═════ Entries provided ═════

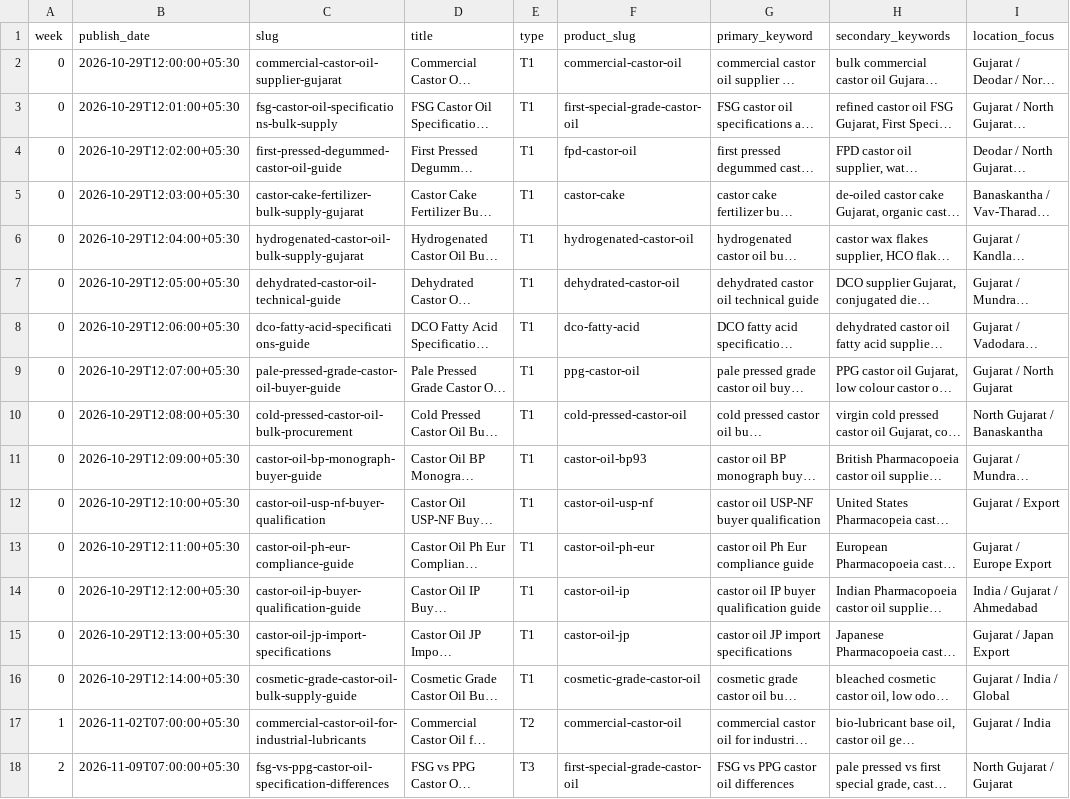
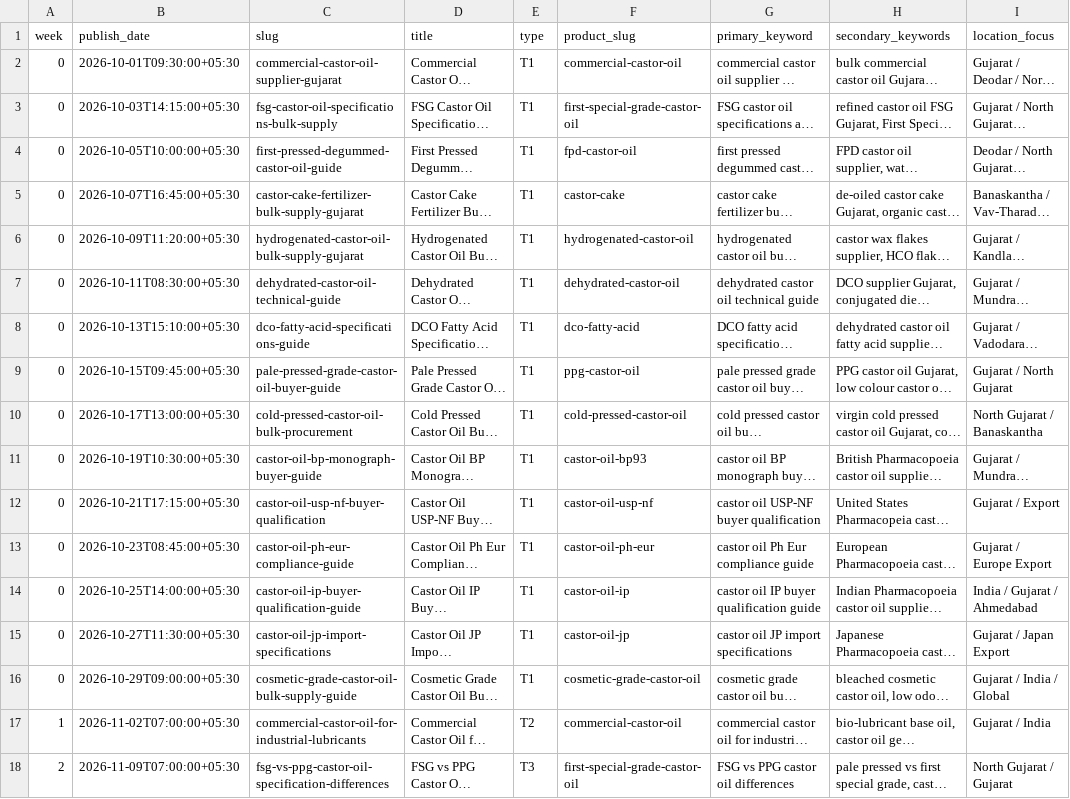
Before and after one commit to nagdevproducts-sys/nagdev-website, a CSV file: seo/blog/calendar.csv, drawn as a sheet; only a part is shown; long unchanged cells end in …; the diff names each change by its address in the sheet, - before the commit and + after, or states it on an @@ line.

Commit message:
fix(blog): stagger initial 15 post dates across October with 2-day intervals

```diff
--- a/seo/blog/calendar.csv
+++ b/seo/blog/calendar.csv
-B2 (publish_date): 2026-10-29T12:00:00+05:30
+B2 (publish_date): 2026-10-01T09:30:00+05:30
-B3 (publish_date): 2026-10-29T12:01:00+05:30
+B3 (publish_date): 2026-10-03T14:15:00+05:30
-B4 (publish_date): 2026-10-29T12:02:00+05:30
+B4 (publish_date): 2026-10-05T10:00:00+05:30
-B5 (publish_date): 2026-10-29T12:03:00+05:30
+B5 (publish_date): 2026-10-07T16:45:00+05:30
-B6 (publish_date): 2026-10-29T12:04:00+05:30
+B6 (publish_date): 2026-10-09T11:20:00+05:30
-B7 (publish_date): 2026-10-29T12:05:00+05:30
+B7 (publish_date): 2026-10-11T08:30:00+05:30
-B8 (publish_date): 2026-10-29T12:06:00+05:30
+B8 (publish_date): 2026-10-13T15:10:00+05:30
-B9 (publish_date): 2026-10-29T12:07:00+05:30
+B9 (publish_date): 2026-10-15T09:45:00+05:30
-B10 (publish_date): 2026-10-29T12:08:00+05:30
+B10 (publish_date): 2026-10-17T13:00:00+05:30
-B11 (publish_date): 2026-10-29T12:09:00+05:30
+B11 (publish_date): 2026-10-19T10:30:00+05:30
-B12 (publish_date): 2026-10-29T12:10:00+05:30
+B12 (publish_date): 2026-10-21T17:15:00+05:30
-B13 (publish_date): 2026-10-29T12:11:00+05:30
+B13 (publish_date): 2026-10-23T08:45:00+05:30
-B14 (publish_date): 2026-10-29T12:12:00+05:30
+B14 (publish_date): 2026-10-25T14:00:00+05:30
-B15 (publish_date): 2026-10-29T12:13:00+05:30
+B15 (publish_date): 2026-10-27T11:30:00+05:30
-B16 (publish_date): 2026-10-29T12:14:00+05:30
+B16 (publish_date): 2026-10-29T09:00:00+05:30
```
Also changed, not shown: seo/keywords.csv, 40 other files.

═════
═════ Entries provided ═════

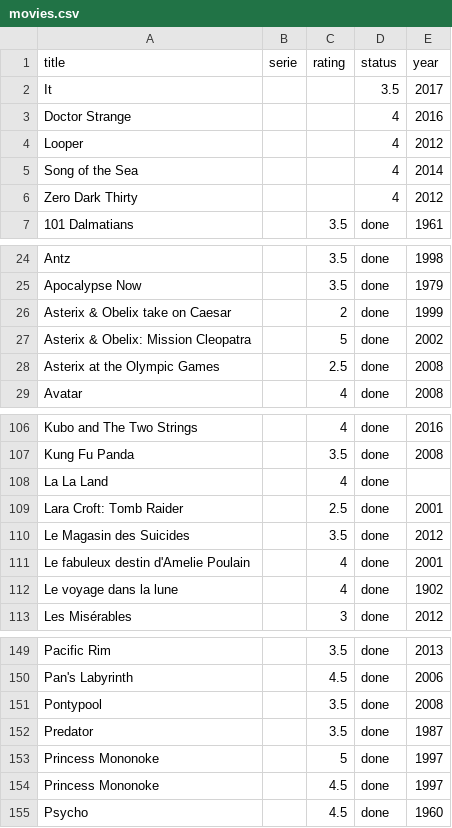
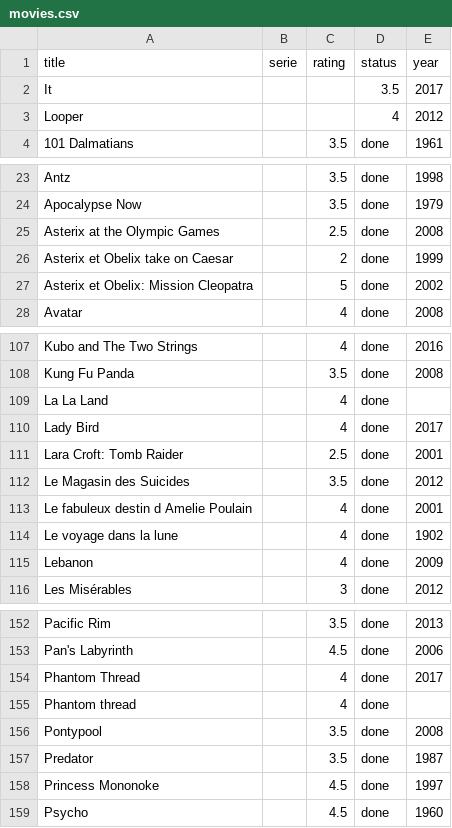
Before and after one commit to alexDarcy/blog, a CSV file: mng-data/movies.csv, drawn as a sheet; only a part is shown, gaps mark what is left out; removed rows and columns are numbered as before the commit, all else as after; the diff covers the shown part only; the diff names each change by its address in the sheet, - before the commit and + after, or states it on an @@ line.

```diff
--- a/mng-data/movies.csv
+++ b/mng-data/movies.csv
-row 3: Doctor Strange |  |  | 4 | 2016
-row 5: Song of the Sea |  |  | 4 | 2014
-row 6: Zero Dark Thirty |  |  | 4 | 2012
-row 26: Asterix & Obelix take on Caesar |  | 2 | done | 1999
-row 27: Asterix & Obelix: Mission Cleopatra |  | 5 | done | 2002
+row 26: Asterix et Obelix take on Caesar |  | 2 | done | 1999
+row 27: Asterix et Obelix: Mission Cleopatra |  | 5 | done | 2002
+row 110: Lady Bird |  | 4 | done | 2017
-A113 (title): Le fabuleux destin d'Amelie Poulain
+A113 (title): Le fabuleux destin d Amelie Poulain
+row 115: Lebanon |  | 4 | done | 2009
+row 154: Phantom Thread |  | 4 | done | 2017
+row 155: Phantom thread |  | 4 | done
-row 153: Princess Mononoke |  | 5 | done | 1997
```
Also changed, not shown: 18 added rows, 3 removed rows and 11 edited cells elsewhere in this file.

═════

◆ Problem to work on ◆
The answer must be every line of the records that holds the string "movies".

◆ Problem solution ◆
Before and after one commit to alexDarcy/blog, a CSV file: mng-data/movies.csv, drawn as a sheet; only a part is shown, gaps mark what is left out; removed rows and columns are numbered as before the commit, all else as after; the diff covers the shown part only; the diff names each change by its address in the sheet, - before the commit and + after, or states it on an @@ line.
--- a/mng-data/movies.csv
+++ b/mng-data/movies.csv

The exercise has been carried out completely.